British court blocks Sri Lankan Tamil deportations
- India will set climate change conference agenda: Narendra Modi
- From Kerala family to ex-gangster, Islamic State pulls Maldives men
- Collegium system end: NJAC is in, judges lose say in hiring
- BJP-RSS set to demolish secular democratic foundations: CPI(M)
- Ahmedabad: Saffron uniform for Hindu kids, green for Muslim
A group of failed Sri Lankan Tamil asylum seekers have won the right to stay in the UK after the high court blocked their deportation scheduled for today.
Lawyers for Tamils facing deportation claim the landmark decision applies to all other failed Tamil asylum seekers as well as those in detention, none of whom can be deported pending investigations into their claims that they will be subjected to torture in Sri Lanka.
The UK Border Agency, however, stressed that the decision did "not represent a blanket ban on returns to Sri Lanka".
"We are disappointed with the outcome of this hearing and we will appeal," it added.
Human rights groups have maintained that Tamils sent back earlier have been tortured.
A Human Rights Watch report released earlier this week had claimed that Sri Lankan security forces were using violence to torture suspected members or supporters of the
Liberation Tigers of Tamil Eelam (LTTE).
The report had also accused the British government of continuing to deport failed asylum seekers back to Sri Lanka despite mounting evidence that they face the risk of being raped and tortured on their return, nearly four years after the end of the island's civil war.
The Sri Lankan government denies these claims.
An immigration tribunal in Britain has been hearing evidence on the wider question of the situation in Sri Lanka and its deliberations will be used to update UK Home Office guidance on the risks of returning people to the island.
In his high court ruling this week, Justice Wilkie said that because the guidance on Sri Lanka was being considered "virtually afresh" and it was clear that "the existing country guidance will have to change," the failed Tamil asylum seekers

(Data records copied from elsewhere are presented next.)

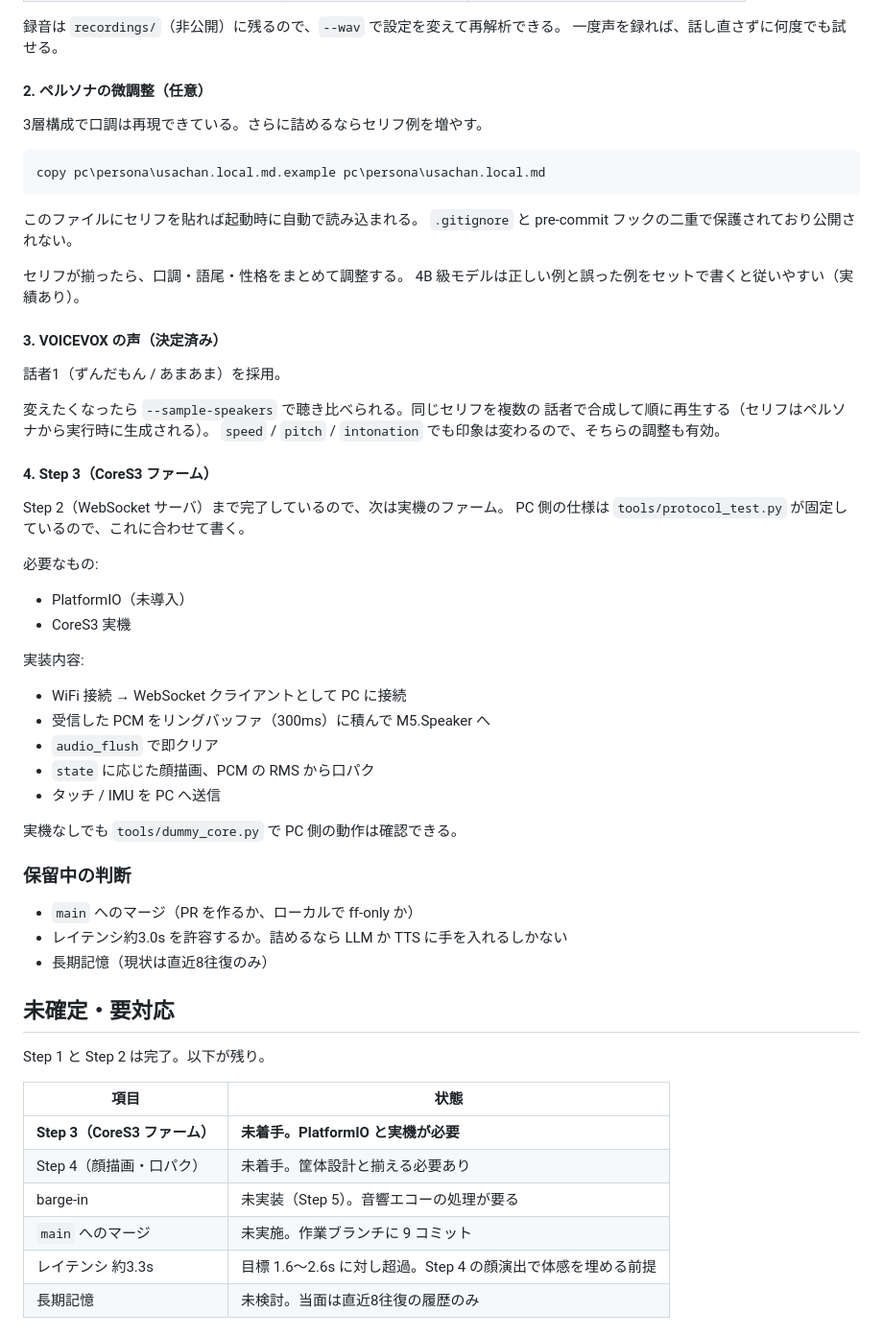
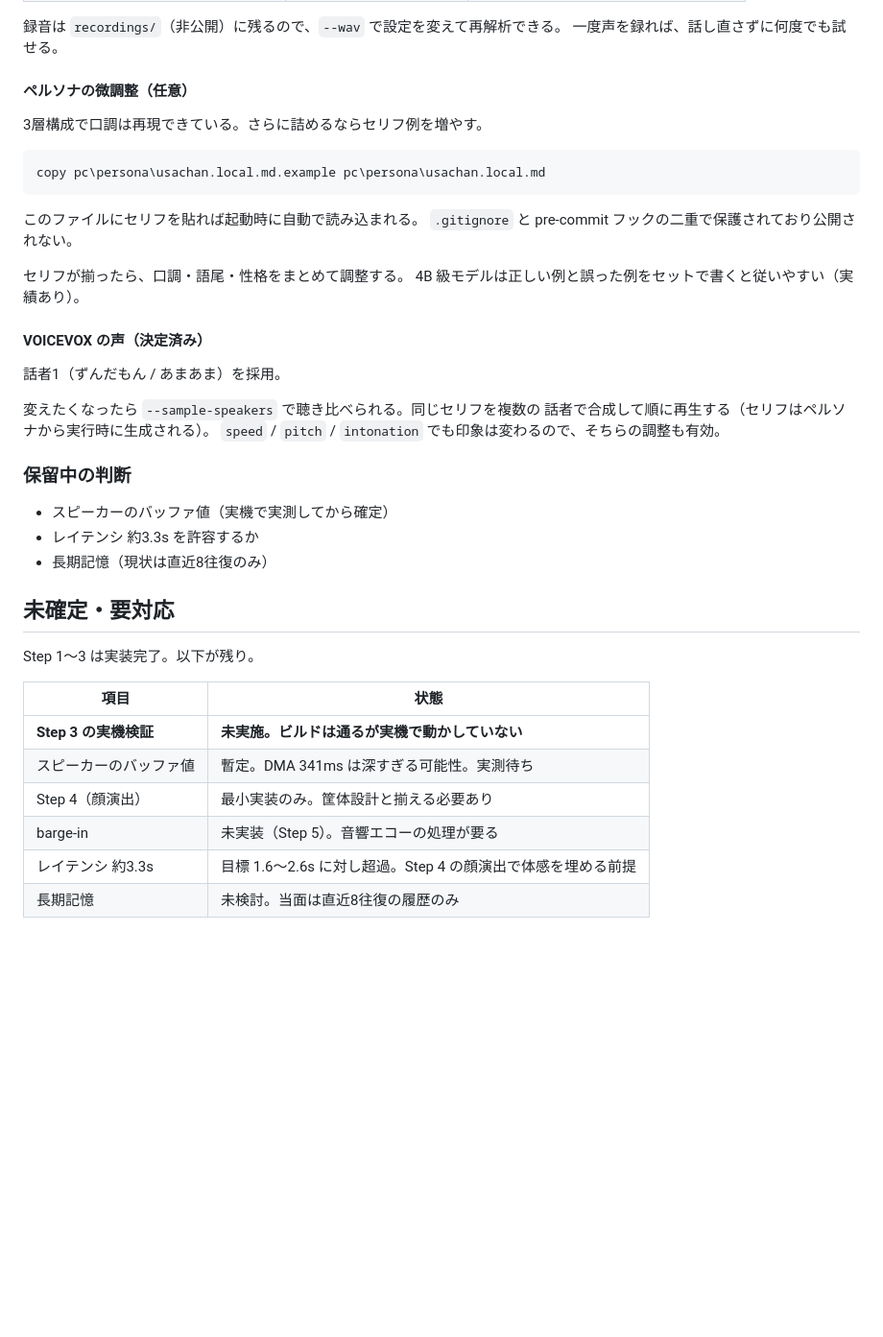
Before and after one commit to minato80000/AI-Rabbit, a Markdown page: docs/dialogue-system.md, the part around one of its changes. Shown at 96% size. Rendered like a GitHub page; blank space fills up the shorter version.

```diff
--- a/docs/dialogue-system.md
+++ b/docs/dialogue-system.md
@@ -659,7 +734,7 @@ Step 4 の顔演出（thinking 表情）で体感を埋めるのが設計上の
 録音は `recordings/`（非公開）に残るので、`--wav` で設定を変えて再解析できる。
 一度声を録れば、話し直さずに何度でも試せる。
 
-#### 2. ペルソナの微調整（任意）
+#### ペルソナの微調整（任意）
 
 3層構成で口調は再現できている。さらに詰めるならセリフ例を増やす。
 
@@ -673,7 +748,7 @@ copy pc\persona\usachan.local.md.example pc\persona\usachan.local.md
 セリフが揃ったら、口調・語尾・性格をまとめて調整する。
 4B 級モデルは正しい例と誤った例をセットで書くと従いやすい（実績あり）。
 
-#### 3. VOICEVOX の声（決定済み）
+#### VOICEVOX の声（決定済み）
 
 話者1（ずんだもん / あまあま）を採用。
 
@@ -681,40 +756,22 @@ copy pc\persona\usachan.local.md.example pc\persona\usachan.local.md
 話者で合成して順に再生する（セリフはペルソナから実行時に生成される）。
 `speed` / `pitch` / `intonation` でも印象は変わるので、そちらの調整も有効。
 
-#### 4. Step 3（CoreS3 ファーム）
-
-Step 2（WebSocket サーバ）まで完了しているので、次は実機のファーム。
-PC 側の仕様は `tools/protocol_test.py` が固定しているので、これに合わせて書く。
-
-必要なもの:
-- PlatformIO（未導入）
-- CoreS3 実機
-
-実装内容:
-- WiFi 接続 → WebSocket クライアントとして PC に接続
-- 受信した PCM をリングバッファ（300ms）に積んで M5.Speaker へ
-- `audio_flush` で即クリア
-- `state` に応じた顔描画、PCM の RMS から口パク
-- タッチ / IMU を PC へ送信
-
-実機なしでも `tools/dummy_core.py` で PC 側の動作は確認できる。
-
 ### 保留中の判断
 
-- `main` へのマージ（PR を作るか、ローカルで ff-only か）
-- レイテンシ約3.0s を許容するか。詰めるなら LLM か TTS に手を入れるしかない
+- スピーカーのバッファ値（実機で実測してから確定）
+- レイテンシ 約3.3s を許容するか
 - 長期記憶（現状は直近8往復のみ）
 
 ## 未確定・要対応
 
-Step 1 と Step 2 は完了。以下が残り。
+Step 1〜3 は実装完了。以下が残り。
 
 | 項目 | 状態 |
 |---|---|
-| **Step 3（CoreS3 ファーム）** | **未着手。PlatformIO と実機が必要** |
-| Step 4（顔描画・口パク） | 未着手。筐体設計と揃える必要あり |
+| **Step 3 の実機検証** | **未実施。ビルドは通るが実機で動かしていない** |
+| スピーカーのバッファ値 | 暫定。DMA 341ms は深すぎる可能性。実測待ち |
+| Step 4（顔演出） | 最小実装のみ。筐体設計と揃える必要あり |
 | barge-in | 未実装（Step 5）。音響エコーの処理が要る |
-| `main` へのマージ | 未実施。作業ブランチに 9 コミット |
 | レイテンシ 約3.3s | 目標 1.6〜2.6s に対し超過。Step 4 の顔演出で体感を埋める前提 |
 | 長期記憶 | 未検討。当面は直近8往復の履歴のみ |
 
```
Also changed, not shown: other parts of docs/dialogue-system.md (+90 -13 lines).
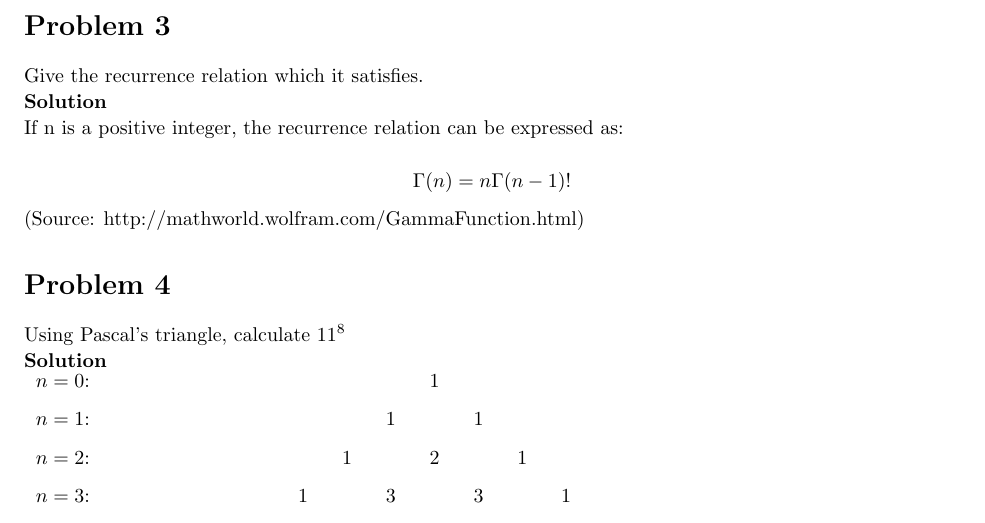
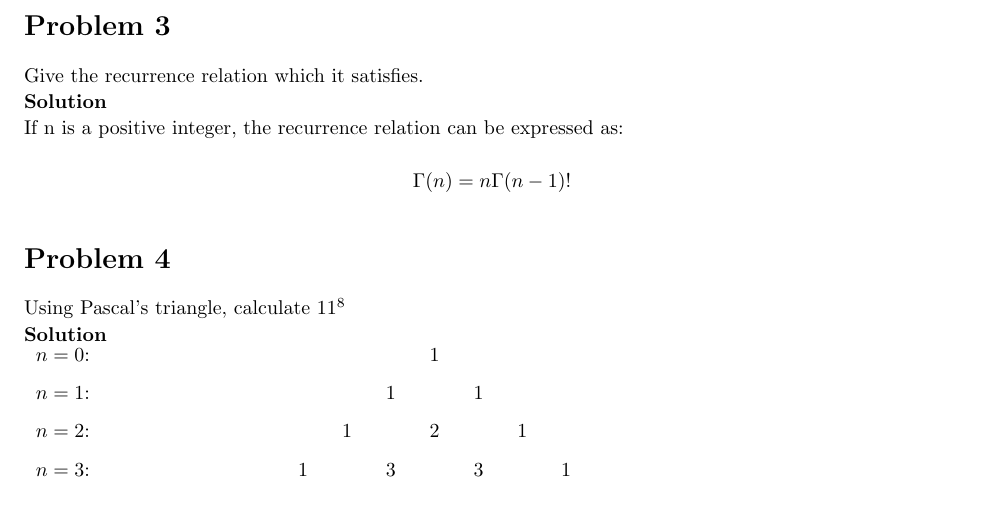
Before and after one commit to FlameFractal/Latex-Homework, a LaTeX document (Art Of Numbers/AON_ass1.tex): part of page 1 of 3, cut so that both start at the same text. Compiled offline with pdfLaTeX.

Commit message:
Final AON Ass 1. Submitted

```diff
--- a/Art Of Numbers/AON_ass1.tex
+++ b/Art Of Numbers/AON_ass1.tex
@@ -177,10 +177,6 @@ The gamma function is defined for all complex numbers (including all real positi
 
 	$$\Gamma(n) = n\Gamma(n-1)!$$
 
-
-(Source: http://mathworld.wolfram.com/GammaFunction.html)
-
-
 \end{homeworkProblem}
 
 
```
Also changed, not shown: Art Of Numbers/AON_ass1.pdf.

could not be deported as planned.
"That position is one which this court cannot simply blind itself to," he said.